Charlie Hebdo Attack and the representation of Muslim Immigrants in the British and Danish Press
A perceived shift to the right when representing Muslim immigrants in the press in Europe has been evident in recent years. Previous research has indicated that anti-Muslim prejudice is higher than general anti-immigrant sentiments with reporting of significant events such as terrorist attacks and the rise of right wing populist parties and anti-Multiculturalism discourses cited as major contributors to this. Events such as 9/11, 7/7 and wider European discussions on the Burqa as well as the mainstreaming of populist discourses have marked a major shift in the media focusing on Muslims living in Europe.
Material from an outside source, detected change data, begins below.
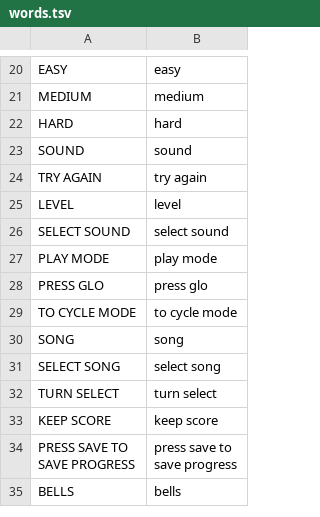
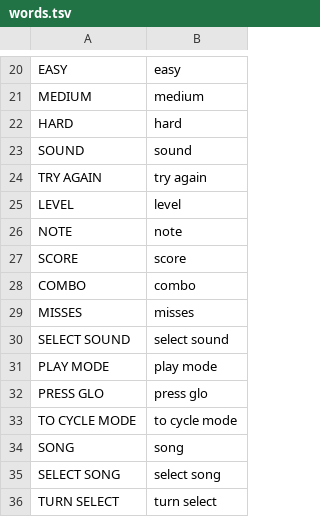
Before and after one commit to doohinkus/kris-jangle, a TSV file: kris-jangle/words.tsv, drawn as a sheet; only a part is shown, gaps mark what is left out; the shorter side is filled out with more unchanged rows.

Commit message:
Kris Jangle: boxed YOUR TURN grid, Frosty on top layer

```diff
--- a/kris-jangle/words.tsv
+++ b/kris-jangle/words.tsv
@@ -25,2 +25,6 @@ TRY AGAIN	try again
 LEVEL	level
+NOTE	note
+SCORE	score
+COMBO	combo
+MISSES	misses
 SELECT SOUND	select sound
```
Also changed, not shown: 1 other file.
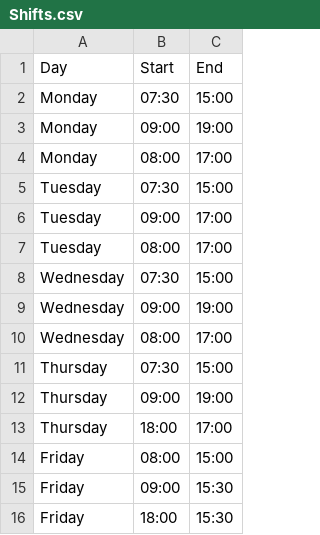
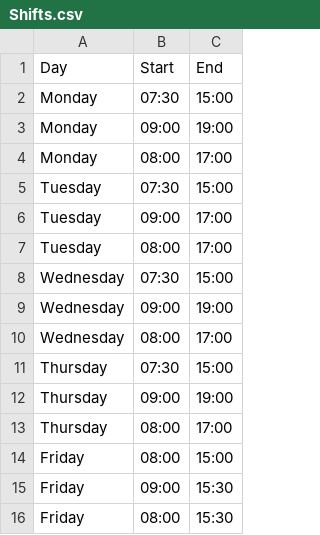
Before and after one commit to Ruttimanisk/P2, a CSV file: algorithm/Shifts.csv, drawn as a sheet.

```diff
--- a/algorithm/Shifts.csv
+++ b/algorithm/Shifts.csv
@@ -12,5 +12,5 @@ Thursday,07:30,15:00
 Thursday,09:00,19:00
-Thursday,18:00,17:00
+Thursday,08:00,17:00
 Friday,08:00,15:00
 Friday,09:00,15:30
-Friday,18:00,15:30
+Friday,08:00,15:30
```
Also changed, not shown: 1 other file.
This paper outlines the representation of Muslim immigrants, via conducting multimodal critical discourse analysis, focusing on the 2015 Charlie Hebdo terrorist attack and cross culturally comparing newspapers in two countries – the UK and Denmark. Results indicate a recontextualisation of the terrorist attack situating the threat within each country, with newspapers traditionally positioned as ‘left’ utilising the same framing and discourses of the right newspapers. This is achieved via a variety of discourses in which the national identity of both countries is framed in contrast to Muslim ‘values’ and function as a result of right wing discourses becoming legitimised, with both countries focusing on utilising Muslim ‘voices’ who are part of a Star System that are critical of the Muslim immigrant community.